The move comes after Majority Leader Mitch McConnell (R-Ky.) vowed Tuesday to get Dems on the record soon on the Green New Deal plan to drastically cut emissions.

“The Green New Deal continues to be an interesting discussion for, particularly, Republicans and we will, of course, give our Democratic friends who’ve been advocating this proposal an opportunity to debate it and vote on it on the Senate floor sometime in the next couple of weeks,” McConnell said.

Schumer decried that today as a “political stunt” but said McConnell’s move has unintended consequences:  “For the first time in a long time the Senate is finally debating the issue of climate change — and it’s about time, if you ask me.”

“Climate change is an urgent crisis, an existential threat to our country and our planet. The last four years have been the warmest four years on record. Sea levels are rising. Marine life and fishing communities are being destroyed. Wildfires have roared across the West and more powerful hurricanes have buffeted our coastlines. Over the next few decades, climate change will affect every part of American life: our health, our economy, our national security, even our geography,” Schumer said.

“For the same reason that we dedicate groups of senators to focus on health, national security, the judiciary, agriculture, banking, we should have a bipartisan group of senators who meet to focus on climate change,” he added. “To hold hearings, debate the issue, and to craft, refine, and enact legislation to address this problem.”

“I understand my friends on the other side of the aisle don’t like the Green New Deal. Ok, that’s fine. What’s your plan? Maybe a lot of members think they can get away without having to answer that question. They won’t. They won’t, and that’s why we need a committee focused on this, to bring Democrats and Republicans together on an issue that demands progress. So I will introduce a resolution to create a new committee on climate. Democrats believe this is an issue of surpassing importance. What do our Republican colleagues believe? We hope, sincerely, that our Republican friends will come around and view it the same way.”

McConnell slammed the Green New Deal point-by-point on the Senate floor this morning, adding that “a huge share of the bill would land at the feet of the American middle class.”

“There aren’t enough billionaires, to pay the trillions needed for this massive government plan. Even if Washington decided the IRS should grab every single cent of adjusted gross income above $1,000,000, it would only bring in a little over a tenth of what the ‘Green New Deal’ is estimated to cost annually. In fact, in order to break even on this proposal alone, the federal government would have to take 9 out of every ten dollars that every single American earns,” McConnell said.

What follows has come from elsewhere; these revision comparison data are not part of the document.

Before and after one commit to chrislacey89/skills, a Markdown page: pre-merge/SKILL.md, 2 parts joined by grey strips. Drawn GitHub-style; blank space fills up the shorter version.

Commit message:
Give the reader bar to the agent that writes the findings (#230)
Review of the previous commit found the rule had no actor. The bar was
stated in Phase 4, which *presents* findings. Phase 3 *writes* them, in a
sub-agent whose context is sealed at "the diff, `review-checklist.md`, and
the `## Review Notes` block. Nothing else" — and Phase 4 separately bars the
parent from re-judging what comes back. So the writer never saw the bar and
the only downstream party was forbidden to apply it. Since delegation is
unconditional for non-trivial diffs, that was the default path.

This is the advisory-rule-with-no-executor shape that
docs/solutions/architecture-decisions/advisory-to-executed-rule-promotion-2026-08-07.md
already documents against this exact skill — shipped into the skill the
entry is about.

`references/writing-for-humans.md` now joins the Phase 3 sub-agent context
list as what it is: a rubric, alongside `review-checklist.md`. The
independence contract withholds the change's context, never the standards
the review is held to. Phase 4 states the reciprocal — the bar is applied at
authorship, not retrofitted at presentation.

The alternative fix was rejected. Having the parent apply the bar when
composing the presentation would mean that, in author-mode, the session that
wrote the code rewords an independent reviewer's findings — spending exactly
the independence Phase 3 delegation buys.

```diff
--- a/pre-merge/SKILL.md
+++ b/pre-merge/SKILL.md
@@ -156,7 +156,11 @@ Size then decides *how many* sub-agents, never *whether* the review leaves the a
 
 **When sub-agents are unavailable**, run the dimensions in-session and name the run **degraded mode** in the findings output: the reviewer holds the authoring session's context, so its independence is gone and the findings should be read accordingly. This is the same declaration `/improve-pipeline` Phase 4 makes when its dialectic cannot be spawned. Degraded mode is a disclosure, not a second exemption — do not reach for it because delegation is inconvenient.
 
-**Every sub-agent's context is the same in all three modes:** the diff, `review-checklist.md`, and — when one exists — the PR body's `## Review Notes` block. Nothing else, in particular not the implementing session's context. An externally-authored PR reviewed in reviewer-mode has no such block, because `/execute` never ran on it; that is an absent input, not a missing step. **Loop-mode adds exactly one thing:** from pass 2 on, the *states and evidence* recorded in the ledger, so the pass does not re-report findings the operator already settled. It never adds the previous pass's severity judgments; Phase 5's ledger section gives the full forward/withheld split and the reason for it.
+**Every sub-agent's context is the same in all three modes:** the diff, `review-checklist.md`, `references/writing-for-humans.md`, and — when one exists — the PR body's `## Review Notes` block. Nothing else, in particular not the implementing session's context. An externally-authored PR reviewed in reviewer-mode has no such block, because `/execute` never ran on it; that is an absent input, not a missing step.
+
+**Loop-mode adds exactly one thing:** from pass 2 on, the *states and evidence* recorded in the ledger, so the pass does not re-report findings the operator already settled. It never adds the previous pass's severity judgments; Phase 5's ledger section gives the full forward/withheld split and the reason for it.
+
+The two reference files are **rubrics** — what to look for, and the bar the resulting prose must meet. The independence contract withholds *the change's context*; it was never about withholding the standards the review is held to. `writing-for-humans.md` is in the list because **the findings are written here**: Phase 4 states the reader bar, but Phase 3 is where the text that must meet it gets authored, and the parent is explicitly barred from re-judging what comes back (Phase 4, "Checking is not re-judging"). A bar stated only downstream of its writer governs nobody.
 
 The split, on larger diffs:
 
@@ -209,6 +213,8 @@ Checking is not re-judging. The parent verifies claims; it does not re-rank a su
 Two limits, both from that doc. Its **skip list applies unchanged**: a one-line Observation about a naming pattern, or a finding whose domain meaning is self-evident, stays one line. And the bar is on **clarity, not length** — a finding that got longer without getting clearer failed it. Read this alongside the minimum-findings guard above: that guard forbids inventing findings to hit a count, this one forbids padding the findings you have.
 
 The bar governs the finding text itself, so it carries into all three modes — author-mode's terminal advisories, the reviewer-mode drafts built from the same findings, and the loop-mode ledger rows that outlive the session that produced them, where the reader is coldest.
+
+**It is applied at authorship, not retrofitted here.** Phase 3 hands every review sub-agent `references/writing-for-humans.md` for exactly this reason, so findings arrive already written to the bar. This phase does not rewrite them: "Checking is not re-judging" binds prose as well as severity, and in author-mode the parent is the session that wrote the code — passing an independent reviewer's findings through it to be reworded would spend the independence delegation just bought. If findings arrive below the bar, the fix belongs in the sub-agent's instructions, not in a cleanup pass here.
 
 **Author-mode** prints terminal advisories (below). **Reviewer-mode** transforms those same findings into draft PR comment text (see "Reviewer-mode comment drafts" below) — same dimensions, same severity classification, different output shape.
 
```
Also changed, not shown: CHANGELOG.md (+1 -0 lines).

“And you’d better believe that families’ last dollar would need to go toward keeping the lights on. By one analysis, middle-class families could see their power bills jump by more than $300 a month under the ‘Green New Deal.’ So, that would take up the last dollar they had left,” he added. “…There certainly is one ‘green’ thing about this sprawling proposal: The huge, unprecedented piles of middle-class families’ money that Democrats are itching to grab.”